A DISCUSSION ABOUT LEGALIZED MARIJUANA should start with a joke, except that one-liners on the subject mostly amuse folks who are stoned.
Recreational marijuana use by adults is the subject here, and now there’s a local connection. This state has already passed legislation to make medicinal marijuana available to at least some of the people who may benefit from it. A few decades from now we will have enough data to wonder why we put so much faith in the plant’s ability to lessen pain or work cures.
Or, just as likely, we’ll wonder why we demonized such a remarkable drug and needlessly prolonged suffering it could have treated. By then we’ll admit that marijuana’s bad reputation was rooted in racism and politics more than in science. Will the next generations think any of this matters?
New York State does not yet have the political leadership to pass legislation authorizing the recreational use of marijuana. The term “recreational marijuana” itself hints at how uneasy some lawmakers feel about the subject. They make it sound like a new set of swings for municipal parks. Dudes, it’s a drug. Grownups would be allowed to use it and even abuse it as long as they aren’t under the influence when they drive, operate heavy machinery or perform heart surgery… which would be reasonable standards if we had reliable means of testing who’s too stoned to function.
Action on bills to legalize recreational marijuana stalled in the State Legislature.

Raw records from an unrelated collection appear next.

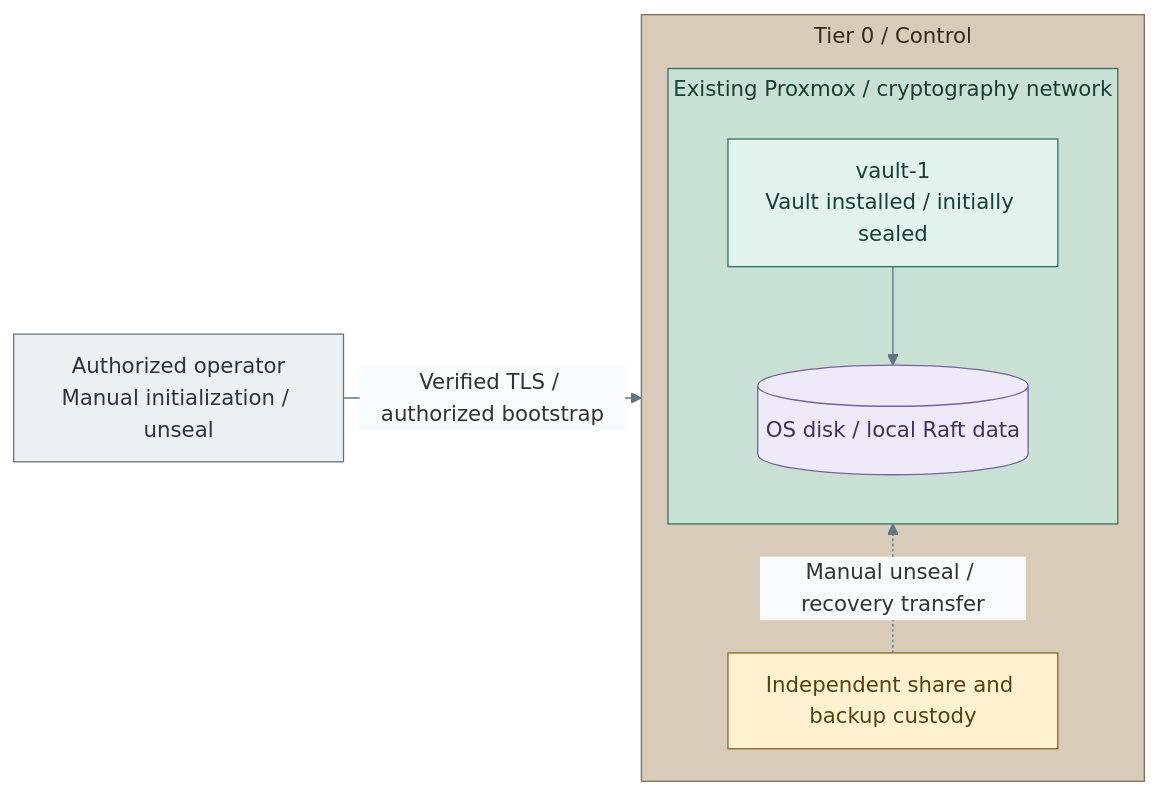
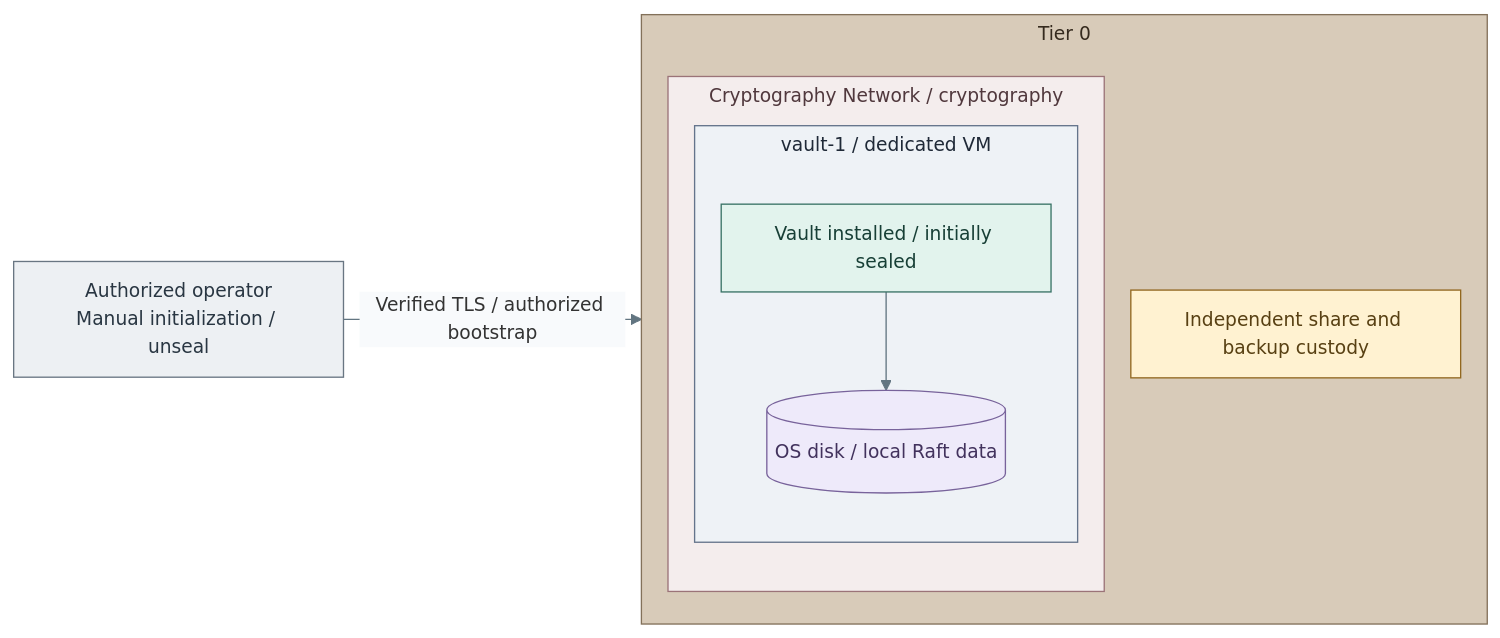
Before and after one commit to Rexus/homelab: the diagram in docs/03-deployment/stage-6-secrets/step-1b-vault-vm.md, drawn with Mermaid. The commit also changed 124 other files, not shown here.

First line of the commit message:
fix(platform): align service diagrams and directory failover

````diff
--- a/docs/03-deployment/stage-6-secrets/step-1b-vault-vm.md
+++ b/docs/03-deployment/stage-6-secrets/step-1b-vault-vm.md
@@ -18,31 +18,34 @@
 ```mermaid
-%%{init: {"theme":"base","flowchart":{"nodeSpacing":20,"rankSpacing":24,"padding":12,"subGraphTitleMargin":{"top":4,"bottom":12}},"themeVariables":{"lineColor":"#627581","edgeLabelBackground":"#f8fafc"}}}%%
+%%{init: {"theme":"base","flowchart":{"nodeSpacing":20,"rankSpacing":24,"padding":12,"subGraphTitleMargin":{"top":4,"bottom":18}},"themeVariables":{"lineColor":"#627581","edgeLabelBackground":"#f8fafc","fontFamily":"Arial, sans-serif","fontSize":"14px"},"fontFamily":"Arial, sans-serif"}}%%
 flowchart LR
   Operator["Authorized operator<br/>Manual initialization / unseal"]
-  subgraph T0["Tier 0 / Control"]
+  subgraph T0["Tier 0"]
     direction BT
+    subgraph Network["Cryptography Network / cryptography"]
+      direction TB
+      subgraph Guest["vault-1 / dedicated VM"]
+        VM["Vault installed / initially sealed"]
+        Data[("OS disk / local Raft data")]
+        VM --> Data
+      end
+    end
     Recovery["Independent share and backup custody"]
-    subgraph PVE["Existing Proxmox / cryptography network"]
-      direction TB
-      VM["vault-1<br/>Vault installed / initially sealed"]
-      Data[("OS disk / local Raft data")]
-      VM --> Data
-    end
-    Recovery -. Manual unseal / recovery transfer .-> PVE
   end
-  Operator -->|Verified TLS / authorized bootstrap| T0
+  Operator -->|Verified TLS / authorized bootstrap| VM
   classDef default fill:#f8fafc,stroke:#64748b,color:#1f2937
   classDef actor fill:#edf0f3,stroke:#697682,color:#293642
   classDef control fill:#e2f3ed,stroke:#397366,color:#173f36
   classDef data fill:#eeeafa,stroke:#78639b,color:#42325d
   classDef boundary fill:#eef2f6,stroke:#64748b,color:#1f2937
   classDef custody fill:#fff2d1,stroke:#926820,color:#584013
   class Operator actor
   class VM control
   class Data data
   class Recovery custody
   classDef tier0 fill:#d8cbb9,stroke:#83715a,color:#352a1e
   class T0 tier0
   classDef zoneControl fill:#c9e0d5,stroke:#397366,color:#173f36
-  class PVE zoneControl
+  class Guest boundary
+  classDef network fill:#f4eded,stroke:#9b7378,color:#50383d
+  class Network network
 ```
````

It was supposed to have been part of the state budget but now looks like it has little prospect of being adopted this year on its own.
That gives supporters and opponents a little more time to think about how they can remove their fingerprints from a law they will eventually have to pass. Local officials have been watching this political pot dance at the capitol and late last week the Columbia County Department of Health issued a press release urging “county leaders” (a.k.a. the Board of Supervisors) to “opt out of permitting retail shops” selling marijuana in Columbia County.
Regardless of where you stand on legalizing marijuana for uses other than medical, issuing this opinion is exactly what the public should want its Department of Health to do. These are the people responsible for ensuring to the best of their ability the overall health of the community. If a substance can have adverse health impacts and if they can protect the public by steps intended to limit the availability of the drug, that’s what they should recommend. They’re not being alarmist. It’s their job.
It’s also a physical impossibility. The neighboring states of Massachusetts and Vermont have already legalized the adult use of marijuana, which only adds to the supply of pot that already comes up the Parkway, the Thruway and on Amtrak. And it wouldn’t be surprising to learn that now and then a repurposed Amazon box full of weed slips lands on local doorsteps.
History reminds us that prohibition doesn’t work. We’re guaranteed the right to pursue happiness. The police agencies of this county do a thorough job of enforcing the age limit for purchasing alcoholic beverages. Why would we expect any less effective enforcement of marijuana purchases? This enforcement will cost the public more, but some–if not all–of that cost should be borne by legal marijuana merchants.
John Mabb, the county director of public health, concedes in the Health Department release that “for many this is a complex issue.” He accepts that there is no set timeline for the state to adopt a recreational marijuana law, and he lists some of the likely downsides of such a law in other states, including, “increases in emergency room visits, violent crime, and traffic accidents.”
But those consequences will plague us even if New York fails to legalize marijuana use. Director Mabb and the board of Health are right to warn us, but opting out is not the best long-term strategy for managing the risks that legal pot will bring. The Board of Supervisors should begin now to work on plans to regulate the sale of personal marijuana and specify where retail stores can operate.
The criminalization of marijuana decades ago turned trade in the drug over to criminals and its profits sustain a dark economy. From personal observation it seems at least as many lives have been damaged by sanctions against marijuana as they have by use of the drug. We need to reform the laws and let a regulated industry develop. We have other, more important, work to do.